Exercise data

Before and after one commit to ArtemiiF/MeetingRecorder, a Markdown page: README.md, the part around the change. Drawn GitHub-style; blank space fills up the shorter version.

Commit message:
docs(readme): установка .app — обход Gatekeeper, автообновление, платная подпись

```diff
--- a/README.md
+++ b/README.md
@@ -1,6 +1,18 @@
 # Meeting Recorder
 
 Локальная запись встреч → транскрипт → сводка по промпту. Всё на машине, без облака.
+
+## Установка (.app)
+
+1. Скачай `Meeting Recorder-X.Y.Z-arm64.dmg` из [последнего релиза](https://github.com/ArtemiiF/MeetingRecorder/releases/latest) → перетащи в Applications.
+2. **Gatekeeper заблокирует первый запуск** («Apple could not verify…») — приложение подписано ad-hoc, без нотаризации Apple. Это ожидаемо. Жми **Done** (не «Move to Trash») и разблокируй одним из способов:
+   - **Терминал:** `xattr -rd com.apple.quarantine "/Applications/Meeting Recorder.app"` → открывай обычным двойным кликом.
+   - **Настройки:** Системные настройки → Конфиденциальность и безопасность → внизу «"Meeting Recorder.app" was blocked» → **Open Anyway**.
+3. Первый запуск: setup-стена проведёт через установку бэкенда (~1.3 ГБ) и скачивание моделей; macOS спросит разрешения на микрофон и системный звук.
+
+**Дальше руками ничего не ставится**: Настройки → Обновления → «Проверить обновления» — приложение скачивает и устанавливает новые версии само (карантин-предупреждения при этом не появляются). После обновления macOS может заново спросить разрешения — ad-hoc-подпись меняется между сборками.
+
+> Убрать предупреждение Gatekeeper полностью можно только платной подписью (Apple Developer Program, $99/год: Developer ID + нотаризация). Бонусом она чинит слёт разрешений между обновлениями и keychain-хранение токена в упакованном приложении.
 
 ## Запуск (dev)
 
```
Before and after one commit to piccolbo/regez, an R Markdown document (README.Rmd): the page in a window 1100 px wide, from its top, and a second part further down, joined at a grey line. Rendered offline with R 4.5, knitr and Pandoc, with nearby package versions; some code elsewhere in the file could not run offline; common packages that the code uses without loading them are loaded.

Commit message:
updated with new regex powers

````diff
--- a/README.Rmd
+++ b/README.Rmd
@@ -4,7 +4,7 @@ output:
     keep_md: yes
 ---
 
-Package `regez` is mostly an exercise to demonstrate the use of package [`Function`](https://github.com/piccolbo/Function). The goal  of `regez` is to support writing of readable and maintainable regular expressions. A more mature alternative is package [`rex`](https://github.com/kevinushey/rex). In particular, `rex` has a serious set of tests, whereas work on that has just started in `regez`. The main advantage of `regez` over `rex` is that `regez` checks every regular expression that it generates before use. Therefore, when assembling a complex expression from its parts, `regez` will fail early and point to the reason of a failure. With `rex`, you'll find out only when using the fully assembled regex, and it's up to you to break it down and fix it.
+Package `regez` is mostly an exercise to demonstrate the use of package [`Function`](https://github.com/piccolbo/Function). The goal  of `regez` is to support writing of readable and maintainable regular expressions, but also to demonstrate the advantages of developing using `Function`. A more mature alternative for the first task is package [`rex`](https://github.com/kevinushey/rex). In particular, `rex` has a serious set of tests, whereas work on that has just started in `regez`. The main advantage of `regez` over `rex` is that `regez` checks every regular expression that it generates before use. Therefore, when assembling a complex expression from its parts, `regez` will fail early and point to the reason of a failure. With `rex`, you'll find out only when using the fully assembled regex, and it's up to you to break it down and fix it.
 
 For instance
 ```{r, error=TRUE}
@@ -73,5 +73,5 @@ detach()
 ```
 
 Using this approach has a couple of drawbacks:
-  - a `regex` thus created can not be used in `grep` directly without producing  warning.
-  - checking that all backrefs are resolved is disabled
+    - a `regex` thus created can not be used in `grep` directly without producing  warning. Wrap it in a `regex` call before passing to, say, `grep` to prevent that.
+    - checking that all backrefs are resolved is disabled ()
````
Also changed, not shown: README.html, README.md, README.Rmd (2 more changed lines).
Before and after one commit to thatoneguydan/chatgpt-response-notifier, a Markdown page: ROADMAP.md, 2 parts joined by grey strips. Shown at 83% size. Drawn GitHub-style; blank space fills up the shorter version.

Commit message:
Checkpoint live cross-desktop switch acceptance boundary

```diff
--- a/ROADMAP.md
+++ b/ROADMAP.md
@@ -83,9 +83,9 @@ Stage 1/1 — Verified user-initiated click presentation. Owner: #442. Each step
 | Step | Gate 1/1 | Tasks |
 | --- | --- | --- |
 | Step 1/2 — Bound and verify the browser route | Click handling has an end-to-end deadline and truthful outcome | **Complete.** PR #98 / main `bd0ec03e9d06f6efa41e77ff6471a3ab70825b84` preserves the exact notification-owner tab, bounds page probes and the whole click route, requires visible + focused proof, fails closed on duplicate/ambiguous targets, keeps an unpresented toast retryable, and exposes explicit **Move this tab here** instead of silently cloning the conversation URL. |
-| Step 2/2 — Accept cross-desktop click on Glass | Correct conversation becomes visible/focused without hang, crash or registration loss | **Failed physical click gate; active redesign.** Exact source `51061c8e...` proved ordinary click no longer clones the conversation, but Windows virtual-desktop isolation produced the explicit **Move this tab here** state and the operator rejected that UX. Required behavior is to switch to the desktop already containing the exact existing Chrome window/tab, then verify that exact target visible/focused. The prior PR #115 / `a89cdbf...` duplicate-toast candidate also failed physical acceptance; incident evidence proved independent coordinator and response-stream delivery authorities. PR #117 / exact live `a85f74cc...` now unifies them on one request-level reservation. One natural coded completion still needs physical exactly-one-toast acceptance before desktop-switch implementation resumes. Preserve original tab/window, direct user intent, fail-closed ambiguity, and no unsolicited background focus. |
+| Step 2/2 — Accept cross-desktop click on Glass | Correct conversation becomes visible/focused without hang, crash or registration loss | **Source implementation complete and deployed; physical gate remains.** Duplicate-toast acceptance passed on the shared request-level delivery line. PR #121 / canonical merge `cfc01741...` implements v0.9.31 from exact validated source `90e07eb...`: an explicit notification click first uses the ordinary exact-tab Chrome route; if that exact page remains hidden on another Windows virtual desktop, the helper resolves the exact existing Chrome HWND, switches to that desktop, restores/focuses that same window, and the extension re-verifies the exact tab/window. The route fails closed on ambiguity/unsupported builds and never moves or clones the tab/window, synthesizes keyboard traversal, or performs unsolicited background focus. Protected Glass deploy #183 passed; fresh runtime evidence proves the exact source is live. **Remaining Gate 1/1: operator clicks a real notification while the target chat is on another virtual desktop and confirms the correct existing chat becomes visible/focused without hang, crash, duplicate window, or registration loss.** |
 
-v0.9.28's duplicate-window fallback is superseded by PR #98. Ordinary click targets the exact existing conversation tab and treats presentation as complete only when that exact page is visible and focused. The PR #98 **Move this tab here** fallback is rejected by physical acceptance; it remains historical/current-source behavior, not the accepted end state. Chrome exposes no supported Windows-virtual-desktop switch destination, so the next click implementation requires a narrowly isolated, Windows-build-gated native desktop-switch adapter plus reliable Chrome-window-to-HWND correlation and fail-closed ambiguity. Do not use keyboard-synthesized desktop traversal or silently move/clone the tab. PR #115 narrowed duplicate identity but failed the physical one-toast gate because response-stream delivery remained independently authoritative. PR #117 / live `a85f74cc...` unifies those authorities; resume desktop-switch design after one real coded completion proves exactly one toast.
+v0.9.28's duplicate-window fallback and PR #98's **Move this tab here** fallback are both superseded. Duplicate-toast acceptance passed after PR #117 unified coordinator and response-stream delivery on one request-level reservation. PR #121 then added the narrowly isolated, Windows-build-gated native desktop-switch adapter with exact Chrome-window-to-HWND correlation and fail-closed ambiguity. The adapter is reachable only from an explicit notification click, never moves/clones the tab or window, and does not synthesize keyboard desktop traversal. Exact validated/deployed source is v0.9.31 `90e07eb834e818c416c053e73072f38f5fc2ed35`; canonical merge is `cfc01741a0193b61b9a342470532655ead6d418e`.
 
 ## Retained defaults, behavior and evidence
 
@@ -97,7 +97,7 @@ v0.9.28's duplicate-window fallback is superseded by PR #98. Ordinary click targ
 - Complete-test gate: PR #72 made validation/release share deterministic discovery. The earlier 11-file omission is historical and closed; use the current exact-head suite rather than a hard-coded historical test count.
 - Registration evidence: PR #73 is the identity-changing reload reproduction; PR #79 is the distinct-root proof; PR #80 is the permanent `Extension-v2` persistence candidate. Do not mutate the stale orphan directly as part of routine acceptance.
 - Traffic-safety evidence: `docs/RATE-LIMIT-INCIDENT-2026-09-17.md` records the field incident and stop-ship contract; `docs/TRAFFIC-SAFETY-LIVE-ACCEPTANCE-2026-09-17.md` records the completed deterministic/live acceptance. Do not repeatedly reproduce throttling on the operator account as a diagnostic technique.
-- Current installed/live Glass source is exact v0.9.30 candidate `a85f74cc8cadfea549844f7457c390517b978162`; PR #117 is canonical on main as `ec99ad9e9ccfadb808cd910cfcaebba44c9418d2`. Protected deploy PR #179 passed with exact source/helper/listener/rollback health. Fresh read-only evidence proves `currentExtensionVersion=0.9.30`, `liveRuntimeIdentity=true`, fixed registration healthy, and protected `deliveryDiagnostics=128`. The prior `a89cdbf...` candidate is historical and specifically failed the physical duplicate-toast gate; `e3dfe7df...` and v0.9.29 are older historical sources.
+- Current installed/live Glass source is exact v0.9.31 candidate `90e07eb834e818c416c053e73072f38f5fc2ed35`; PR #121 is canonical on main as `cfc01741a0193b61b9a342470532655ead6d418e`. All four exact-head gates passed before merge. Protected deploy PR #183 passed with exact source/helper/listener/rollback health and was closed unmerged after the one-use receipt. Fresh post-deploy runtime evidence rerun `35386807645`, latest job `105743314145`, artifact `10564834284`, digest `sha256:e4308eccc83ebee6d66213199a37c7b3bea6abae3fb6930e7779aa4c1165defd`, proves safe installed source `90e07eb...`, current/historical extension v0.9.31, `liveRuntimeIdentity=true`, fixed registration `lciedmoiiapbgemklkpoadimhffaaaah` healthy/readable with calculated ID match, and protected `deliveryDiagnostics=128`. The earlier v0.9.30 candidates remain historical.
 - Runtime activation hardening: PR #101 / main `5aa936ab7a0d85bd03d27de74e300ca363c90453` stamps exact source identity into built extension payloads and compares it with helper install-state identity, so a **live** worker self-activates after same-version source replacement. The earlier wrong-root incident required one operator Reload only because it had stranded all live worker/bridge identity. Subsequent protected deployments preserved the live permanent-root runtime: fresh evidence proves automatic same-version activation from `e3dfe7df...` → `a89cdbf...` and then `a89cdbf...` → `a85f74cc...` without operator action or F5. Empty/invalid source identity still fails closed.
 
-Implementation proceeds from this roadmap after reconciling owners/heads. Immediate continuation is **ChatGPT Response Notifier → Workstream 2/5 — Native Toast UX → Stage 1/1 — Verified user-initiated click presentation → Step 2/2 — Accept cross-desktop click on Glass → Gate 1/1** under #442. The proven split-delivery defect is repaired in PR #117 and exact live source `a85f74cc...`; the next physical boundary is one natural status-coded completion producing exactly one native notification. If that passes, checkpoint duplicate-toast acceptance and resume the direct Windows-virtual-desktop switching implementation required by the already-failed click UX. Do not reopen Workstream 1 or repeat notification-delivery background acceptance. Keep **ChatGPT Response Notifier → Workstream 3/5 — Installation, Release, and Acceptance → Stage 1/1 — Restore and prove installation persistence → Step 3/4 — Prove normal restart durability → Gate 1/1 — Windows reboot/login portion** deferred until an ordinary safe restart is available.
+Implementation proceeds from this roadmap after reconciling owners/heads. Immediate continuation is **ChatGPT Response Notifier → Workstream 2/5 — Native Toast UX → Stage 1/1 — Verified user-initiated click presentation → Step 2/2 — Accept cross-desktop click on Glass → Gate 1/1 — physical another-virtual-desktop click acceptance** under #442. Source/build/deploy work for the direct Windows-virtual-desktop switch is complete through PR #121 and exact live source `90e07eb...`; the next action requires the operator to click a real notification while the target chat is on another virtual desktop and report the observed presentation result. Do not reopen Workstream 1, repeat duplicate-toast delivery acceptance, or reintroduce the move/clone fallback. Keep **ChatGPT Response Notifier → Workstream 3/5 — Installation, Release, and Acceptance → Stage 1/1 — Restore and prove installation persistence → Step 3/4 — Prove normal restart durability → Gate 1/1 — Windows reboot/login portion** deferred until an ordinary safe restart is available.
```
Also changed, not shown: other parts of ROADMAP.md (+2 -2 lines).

Brief
For the word "directly", count the lines of the records above that hold it and state only that count.

Exercise response
3